  • emotional safety (including positive guidance and child protection)

  • physical safety (including supervision; sleep procedures; accidents; medication; hygiene; excursion policies and procedures)

  • suitable staffing (including qualification levels; police vetting; teacher registration; ratios)

  • evacuation procedures and practices for fire and earthquake.

All early childhood services are required to promote children's health and safety and to regularly review their compliance with legal requirements.

Next ERO Review

When is ERO likely to review the service again?

The next ERO review of Butterfly Preschool will be in four years.

Patricia Davey

Deputy Chief Review Officer Central (Acting)

Te Tai Pokapū - Central Region

14 May 2018

The Purpose of ERO Reports

The Education Review Office (ERO) is the government department that, as part of its work, reviews early childhood services throughout Aotearoa New Zealand. ERO’s reports provide information for parents and communities about each service’s strengths and next steps for development. ERO’s bicultural evaluation framework Ngā Pou Here is described in SECTION 3 of this report. Early childhood services are partners in the review process and are expected to make use of the review findings to enhance children's wellbeing and learning.

2 Information about the Early Childhood Service

Location

New Plymouth

Ministry of Education profile number

46395

Licence type

Education & Care Service

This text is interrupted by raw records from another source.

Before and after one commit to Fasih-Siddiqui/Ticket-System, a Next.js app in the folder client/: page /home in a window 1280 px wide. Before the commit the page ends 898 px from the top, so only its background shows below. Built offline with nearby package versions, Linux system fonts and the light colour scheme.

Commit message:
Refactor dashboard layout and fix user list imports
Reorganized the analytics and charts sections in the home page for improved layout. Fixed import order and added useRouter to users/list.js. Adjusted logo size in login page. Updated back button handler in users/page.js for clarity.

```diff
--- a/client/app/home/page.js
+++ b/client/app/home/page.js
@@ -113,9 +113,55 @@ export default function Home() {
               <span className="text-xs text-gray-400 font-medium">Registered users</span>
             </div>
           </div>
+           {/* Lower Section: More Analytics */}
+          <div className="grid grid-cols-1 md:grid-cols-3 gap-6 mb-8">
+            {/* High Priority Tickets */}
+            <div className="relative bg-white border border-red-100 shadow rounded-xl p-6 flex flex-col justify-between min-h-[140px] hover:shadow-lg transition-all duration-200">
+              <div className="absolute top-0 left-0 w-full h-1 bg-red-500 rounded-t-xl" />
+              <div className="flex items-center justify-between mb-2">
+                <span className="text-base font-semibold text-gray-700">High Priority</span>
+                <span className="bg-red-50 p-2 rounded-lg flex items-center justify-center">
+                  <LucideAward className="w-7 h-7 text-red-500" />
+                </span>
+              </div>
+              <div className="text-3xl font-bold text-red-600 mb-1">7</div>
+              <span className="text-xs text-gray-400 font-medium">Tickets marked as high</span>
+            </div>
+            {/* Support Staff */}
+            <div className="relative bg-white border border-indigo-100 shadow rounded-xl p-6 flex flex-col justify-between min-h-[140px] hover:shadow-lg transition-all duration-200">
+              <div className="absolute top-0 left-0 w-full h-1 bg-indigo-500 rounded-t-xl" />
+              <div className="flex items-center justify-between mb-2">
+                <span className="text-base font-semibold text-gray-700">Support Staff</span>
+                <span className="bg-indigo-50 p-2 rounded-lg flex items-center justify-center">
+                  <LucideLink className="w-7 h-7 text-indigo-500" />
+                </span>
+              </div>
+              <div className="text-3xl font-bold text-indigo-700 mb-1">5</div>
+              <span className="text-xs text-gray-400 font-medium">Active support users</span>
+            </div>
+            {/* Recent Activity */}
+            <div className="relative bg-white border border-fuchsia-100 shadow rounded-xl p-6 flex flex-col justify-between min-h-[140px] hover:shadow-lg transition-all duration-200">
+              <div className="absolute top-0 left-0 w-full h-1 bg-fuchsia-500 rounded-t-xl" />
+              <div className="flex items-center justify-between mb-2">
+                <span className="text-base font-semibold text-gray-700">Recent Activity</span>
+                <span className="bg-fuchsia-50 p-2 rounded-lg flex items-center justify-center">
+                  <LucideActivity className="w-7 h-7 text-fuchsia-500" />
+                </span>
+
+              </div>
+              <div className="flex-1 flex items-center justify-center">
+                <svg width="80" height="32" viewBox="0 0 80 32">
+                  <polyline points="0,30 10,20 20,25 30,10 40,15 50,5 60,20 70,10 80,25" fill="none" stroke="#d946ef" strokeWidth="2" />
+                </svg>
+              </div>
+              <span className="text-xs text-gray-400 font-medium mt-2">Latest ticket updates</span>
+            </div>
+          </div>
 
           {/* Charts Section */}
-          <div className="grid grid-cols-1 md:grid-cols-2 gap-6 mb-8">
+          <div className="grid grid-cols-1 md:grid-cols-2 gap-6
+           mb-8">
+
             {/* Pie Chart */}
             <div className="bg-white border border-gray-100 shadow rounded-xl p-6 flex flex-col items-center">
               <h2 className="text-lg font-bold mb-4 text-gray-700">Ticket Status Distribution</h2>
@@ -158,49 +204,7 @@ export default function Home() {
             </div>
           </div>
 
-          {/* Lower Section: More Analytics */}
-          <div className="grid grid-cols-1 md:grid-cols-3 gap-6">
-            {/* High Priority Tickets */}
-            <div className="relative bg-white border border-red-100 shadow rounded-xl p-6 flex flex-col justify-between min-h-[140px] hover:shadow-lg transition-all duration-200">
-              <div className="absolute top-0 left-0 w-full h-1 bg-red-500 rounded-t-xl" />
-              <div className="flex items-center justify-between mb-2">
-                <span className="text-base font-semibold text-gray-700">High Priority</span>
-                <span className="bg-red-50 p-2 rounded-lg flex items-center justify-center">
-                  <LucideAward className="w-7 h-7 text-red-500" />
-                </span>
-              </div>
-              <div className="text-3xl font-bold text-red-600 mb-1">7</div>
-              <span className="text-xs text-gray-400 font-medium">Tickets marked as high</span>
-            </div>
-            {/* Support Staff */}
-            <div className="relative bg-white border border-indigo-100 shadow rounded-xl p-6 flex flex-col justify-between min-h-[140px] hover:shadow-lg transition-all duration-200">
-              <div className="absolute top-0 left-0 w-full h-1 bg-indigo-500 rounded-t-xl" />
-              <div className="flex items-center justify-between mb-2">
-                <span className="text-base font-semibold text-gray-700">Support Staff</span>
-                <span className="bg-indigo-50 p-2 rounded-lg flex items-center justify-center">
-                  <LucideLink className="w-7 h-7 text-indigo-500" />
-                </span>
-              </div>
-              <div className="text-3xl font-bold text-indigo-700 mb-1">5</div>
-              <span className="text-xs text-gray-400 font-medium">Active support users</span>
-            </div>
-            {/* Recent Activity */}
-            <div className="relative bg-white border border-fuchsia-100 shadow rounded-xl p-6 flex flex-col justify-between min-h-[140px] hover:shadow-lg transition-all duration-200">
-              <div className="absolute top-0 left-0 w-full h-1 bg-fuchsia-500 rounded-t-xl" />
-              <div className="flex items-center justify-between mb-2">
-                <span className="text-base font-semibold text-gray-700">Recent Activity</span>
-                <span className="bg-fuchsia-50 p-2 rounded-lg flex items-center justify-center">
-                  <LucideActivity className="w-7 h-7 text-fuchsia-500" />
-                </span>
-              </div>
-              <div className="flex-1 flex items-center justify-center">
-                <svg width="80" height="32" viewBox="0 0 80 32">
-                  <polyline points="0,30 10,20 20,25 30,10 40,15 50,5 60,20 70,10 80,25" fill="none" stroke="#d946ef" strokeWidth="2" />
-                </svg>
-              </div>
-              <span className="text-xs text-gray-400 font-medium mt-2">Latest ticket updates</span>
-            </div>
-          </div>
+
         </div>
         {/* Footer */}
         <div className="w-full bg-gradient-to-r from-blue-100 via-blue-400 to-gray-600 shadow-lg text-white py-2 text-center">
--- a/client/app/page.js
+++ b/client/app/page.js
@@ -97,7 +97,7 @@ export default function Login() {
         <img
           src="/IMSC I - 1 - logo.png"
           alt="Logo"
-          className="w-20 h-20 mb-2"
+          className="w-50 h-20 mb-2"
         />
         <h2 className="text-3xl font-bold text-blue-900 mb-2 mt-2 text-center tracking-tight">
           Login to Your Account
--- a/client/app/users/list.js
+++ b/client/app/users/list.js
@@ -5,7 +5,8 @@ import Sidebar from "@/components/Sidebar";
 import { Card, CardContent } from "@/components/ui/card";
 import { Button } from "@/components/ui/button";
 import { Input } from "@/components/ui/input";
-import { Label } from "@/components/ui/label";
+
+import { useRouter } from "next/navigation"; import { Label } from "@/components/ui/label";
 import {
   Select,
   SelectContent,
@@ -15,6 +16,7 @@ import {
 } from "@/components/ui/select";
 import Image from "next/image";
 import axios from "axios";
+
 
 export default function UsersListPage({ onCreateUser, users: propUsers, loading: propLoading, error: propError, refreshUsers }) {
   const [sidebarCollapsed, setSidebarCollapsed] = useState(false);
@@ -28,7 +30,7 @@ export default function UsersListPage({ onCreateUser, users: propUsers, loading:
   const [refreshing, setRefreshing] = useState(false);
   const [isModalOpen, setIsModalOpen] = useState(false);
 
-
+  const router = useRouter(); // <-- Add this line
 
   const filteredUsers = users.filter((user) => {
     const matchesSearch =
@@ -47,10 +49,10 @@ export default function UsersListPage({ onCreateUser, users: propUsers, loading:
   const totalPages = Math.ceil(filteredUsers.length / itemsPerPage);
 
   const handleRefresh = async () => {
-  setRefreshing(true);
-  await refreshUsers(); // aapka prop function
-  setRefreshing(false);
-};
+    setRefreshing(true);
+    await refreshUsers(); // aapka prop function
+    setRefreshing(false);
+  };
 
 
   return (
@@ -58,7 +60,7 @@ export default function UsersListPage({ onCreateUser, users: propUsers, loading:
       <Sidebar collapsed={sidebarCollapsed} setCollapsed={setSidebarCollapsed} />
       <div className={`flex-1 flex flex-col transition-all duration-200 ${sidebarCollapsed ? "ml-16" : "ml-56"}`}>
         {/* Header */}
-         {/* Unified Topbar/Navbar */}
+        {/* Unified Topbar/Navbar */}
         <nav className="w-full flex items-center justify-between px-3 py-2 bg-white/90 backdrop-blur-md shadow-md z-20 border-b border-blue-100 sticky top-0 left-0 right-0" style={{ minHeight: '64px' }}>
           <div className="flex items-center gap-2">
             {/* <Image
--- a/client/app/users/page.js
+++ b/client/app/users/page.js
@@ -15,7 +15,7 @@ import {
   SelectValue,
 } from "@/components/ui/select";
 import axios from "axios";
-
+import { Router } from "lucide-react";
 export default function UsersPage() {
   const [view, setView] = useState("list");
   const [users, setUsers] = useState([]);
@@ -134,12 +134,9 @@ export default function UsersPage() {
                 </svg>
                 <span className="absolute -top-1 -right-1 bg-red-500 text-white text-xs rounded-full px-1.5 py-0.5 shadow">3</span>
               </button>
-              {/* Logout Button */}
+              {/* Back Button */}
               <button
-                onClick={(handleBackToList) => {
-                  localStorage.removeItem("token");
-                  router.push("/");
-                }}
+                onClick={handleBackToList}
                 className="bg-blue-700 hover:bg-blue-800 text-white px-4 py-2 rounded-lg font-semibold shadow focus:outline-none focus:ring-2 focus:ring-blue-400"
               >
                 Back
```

Licensed under

Education (Early Childhood Services) Regulations 2008

Number licensed for

38 children, including up to 8 aged under 2

Service roll

59

Gender composition

Boys 34, Girls 25

Ethnic composition

Māori
Pākehā
Other ethnic groups

8
41
10

Percentage of qualified teachers

80%

Reported ratios of staff to children

Under 2

1:3

Better than minimum requirements

Over 2

1:7

Better than minimum requirements

Review team on site

April 2018

Date of this report

14 May 2018

Most recent ERO report(s)

Education Review

June 2015

3 General Information about Early Childhood Reviews

ERO’s Evaluation Framework

ERO’s overarching question for an early childhood education review is ‘How well placed is this service to promote positive learning outcomes for children?’ ERO focuses on the following factors as described in the bicultural framework Ngā Pou Here:

  • Pou Whakahaere – how the service determines its vision, philosophy and direction to ensure positive outcomes for children
  • Pou Ārahi – how leadership is enacted to enhance positive outcomes for children
  • Mātauranga – whose knowledge is valued and how the curriculum is designed to achieve positive outcomes for children
  • Tikanga whakaako – how approaches to teaching and learning respond to diversity and support positive outcomes for children.

Within these areas ERO considers the effectiveness of arotake – self review and of whanaungatanga – partnerships with parents and whānau.

ERO evaluates how well placed a service is to sustain good practice and make ongoing improvements for the benefit of all children at the service.

A focus for the government is that all children, especially priority learners, have an opportunity to benefit from quality early childhood education. ERO will report on how well each service promotes positive outcomes for all children, with a focus on children who are Māori, Pacific, have diverse needs, and are up to the age of two.

For more information about the framework and Ngā Pou Here refer to ERO’s Approach to Review in Early Childhood Services.

ERO’s Overall Judgement and Next Review

The overall judgement that ERO makes and the timing of the next review will depend on how well placed a service is to promote positive learning outcomes for children. The categories are:

  • Very well placed – The next ERO review in four years
  • Well placed – The next ERO review in three years
  • Requires further development – The next ERO review within two years
  • Not well placed - The next ERO review in consultation with the Ministry of Education

ERO has developed criteria for each category. These are available on ERO’s website.

Review Coverage

ERO reviews are tailored to each service’s context and performance, within the overarching review framework. The aim is to provide information on aspects that are central to positive outcomes for children and useful to the service.